One of the project’s founders, Gayle Potts, kindly shared the story of WeCycle, her love of cycling and some of the unexpected things that have come from the project.
Bike riding has always been a part of my life. I grew up in a small farming community on the South Island of New Zealand. We had a long driveway and biking, mostly as a means of transport, was something we did as kids from a very young age. I was the second youngest of six, so I usually got hand-me-down bikes.
In my 40s, I was introduced to the wonderful world of cycling. I was gifted a Cannondale Road Bike and joined a group of women going out on early morning rides. I discovered the joy of being in the cycling community and riding being more than just transport.
From road cycling I grew a big network of friends who cycle. In my later 40s, I got into mountain biking and discovered a whole other world of excitement and the joy of feeling like you’re 15 years old on the bike again. From that came gravel biking [riding on dirt tracks]. I much prefer being off main roads and out in nature.

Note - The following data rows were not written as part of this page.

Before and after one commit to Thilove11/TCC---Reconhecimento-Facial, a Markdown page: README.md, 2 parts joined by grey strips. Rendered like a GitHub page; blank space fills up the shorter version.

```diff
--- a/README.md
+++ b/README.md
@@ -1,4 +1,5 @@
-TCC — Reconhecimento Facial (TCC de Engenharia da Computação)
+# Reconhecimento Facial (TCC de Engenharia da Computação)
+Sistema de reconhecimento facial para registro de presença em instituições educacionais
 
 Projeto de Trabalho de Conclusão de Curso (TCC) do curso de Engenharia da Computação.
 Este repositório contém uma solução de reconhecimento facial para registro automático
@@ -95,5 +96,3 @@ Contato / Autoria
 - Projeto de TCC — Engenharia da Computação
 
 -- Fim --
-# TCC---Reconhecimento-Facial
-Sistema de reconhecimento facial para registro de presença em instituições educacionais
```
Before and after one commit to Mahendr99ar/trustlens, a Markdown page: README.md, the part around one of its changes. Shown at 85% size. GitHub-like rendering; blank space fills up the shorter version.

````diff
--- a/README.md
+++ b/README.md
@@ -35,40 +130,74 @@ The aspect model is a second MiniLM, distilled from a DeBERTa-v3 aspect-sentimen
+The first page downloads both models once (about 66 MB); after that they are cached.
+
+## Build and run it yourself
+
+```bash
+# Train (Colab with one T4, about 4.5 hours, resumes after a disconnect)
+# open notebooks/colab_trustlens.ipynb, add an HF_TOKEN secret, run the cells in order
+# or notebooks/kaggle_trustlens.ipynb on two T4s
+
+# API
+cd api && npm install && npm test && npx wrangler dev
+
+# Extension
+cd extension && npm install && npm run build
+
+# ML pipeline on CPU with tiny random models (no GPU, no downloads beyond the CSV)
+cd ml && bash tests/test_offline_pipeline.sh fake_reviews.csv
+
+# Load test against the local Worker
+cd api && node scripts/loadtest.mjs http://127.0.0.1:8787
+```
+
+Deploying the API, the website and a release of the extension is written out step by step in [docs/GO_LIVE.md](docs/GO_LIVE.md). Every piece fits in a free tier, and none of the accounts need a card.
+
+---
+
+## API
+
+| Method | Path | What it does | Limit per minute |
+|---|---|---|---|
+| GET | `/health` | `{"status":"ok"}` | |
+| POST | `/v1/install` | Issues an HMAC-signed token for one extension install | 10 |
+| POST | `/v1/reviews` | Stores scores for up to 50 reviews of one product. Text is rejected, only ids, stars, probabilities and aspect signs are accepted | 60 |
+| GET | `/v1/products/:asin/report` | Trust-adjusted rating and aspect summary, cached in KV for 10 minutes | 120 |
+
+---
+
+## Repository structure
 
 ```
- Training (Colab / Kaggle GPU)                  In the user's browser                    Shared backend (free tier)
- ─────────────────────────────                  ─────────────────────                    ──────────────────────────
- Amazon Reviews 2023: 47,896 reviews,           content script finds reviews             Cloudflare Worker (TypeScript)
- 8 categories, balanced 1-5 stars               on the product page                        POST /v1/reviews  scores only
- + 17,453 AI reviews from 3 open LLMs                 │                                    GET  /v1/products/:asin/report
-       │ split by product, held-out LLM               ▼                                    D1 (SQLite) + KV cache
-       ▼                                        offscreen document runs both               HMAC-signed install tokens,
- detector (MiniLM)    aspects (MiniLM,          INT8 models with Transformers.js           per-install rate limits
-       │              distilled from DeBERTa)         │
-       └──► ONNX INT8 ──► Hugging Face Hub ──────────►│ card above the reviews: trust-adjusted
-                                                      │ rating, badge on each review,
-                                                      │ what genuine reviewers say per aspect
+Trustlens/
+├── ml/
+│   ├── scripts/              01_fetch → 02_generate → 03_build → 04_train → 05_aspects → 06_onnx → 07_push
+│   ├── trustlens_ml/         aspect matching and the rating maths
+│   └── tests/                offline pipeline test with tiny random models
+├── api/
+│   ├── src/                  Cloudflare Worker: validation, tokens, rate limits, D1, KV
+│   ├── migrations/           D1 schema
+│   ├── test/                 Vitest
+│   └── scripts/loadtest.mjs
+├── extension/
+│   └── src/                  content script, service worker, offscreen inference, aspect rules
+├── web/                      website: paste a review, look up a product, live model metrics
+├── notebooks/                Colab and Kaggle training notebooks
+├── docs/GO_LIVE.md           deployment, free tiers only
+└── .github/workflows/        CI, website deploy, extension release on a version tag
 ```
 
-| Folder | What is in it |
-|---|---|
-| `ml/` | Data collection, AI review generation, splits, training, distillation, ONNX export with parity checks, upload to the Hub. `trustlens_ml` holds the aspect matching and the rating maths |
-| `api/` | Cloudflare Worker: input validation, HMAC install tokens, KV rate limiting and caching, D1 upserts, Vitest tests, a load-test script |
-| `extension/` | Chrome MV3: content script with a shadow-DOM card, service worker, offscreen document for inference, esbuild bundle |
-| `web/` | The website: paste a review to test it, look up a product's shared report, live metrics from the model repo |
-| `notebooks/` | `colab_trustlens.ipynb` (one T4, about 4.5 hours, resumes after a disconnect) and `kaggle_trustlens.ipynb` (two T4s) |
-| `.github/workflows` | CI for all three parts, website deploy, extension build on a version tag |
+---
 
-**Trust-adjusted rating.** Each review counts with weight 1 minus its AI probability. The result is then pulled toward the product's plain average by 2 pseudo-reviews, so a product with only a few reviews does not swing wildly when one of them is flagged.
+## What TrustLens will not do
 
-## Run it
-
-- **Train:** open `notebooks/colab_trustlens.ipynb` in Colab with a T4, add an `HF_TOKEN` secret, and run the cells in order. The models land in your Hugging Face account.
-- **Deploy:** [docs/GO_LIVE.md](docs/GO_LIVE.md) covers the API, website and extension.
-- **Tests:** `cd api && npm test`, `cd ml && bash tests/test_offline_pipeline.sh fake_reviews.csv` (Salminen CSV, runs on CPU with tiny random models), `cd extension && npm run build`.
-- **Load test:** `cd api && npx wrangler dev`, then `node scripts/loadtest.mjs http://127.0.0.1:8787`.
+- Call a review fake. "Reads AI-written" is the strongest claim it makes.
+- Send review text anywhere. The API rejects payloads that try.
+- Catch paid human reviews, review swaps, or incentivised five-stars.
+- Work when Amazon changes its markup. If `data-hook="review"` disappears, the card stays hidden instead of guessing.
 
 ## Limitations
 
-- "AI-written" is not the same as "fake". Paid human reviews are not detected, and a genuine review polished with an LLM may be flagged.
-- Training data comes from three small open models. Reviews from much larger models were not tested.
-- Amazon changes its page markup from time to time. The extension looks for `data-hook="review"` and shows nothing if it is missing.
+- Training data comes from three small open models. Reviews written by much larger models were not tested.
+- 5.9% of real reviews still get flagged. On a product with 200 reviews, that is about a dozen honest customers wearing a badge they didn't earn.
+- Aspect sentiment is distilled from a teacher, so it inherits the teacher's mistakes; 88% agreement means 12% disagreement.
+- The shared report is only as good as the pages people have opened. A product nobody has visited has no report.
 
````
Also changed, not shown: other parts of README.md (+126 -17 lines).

Nature is my happy place. It lifts my spirit and gives me a great sense of wellbeing. I’ve cycle toured in New Zealand and Queensland and spent two months cycling up the coast of Western Australia. I’ve just completed the 900-kilometre Mawson Trail in South Australia with three other women. I have very adventurous friends. As soon as we finish doing one trip, we’re planning the next one.
I am interested in the environment and try to do the right things at home, but I was feeling there was more I could do. I wasn’t active in the community. I completed the Community Leaders in Sustainability Program run by the City of Darebin in 2015 as I wanted to make a difference. I met Craig Jackson on the course.
Craig and I gelled. We both grew up with bikes and felt every child should have the opportunity to own and ride a bike. Craig’s father was involved with a bicycle rehoming program in Geelong with his local church, so Craig had a grasp of how this project could work and how we could rehome bikes with refugees and asylum seekers.
The two of us teamed up and created WeCycle. We put a call out in the local newsletter saying we wanted bicycles for rehoming. Straightaway people started flooding us with offers. At one stage, Craig had about 20 bikes in his single car garage, and I had bikes in my backyard. Getting bikes was not a problem.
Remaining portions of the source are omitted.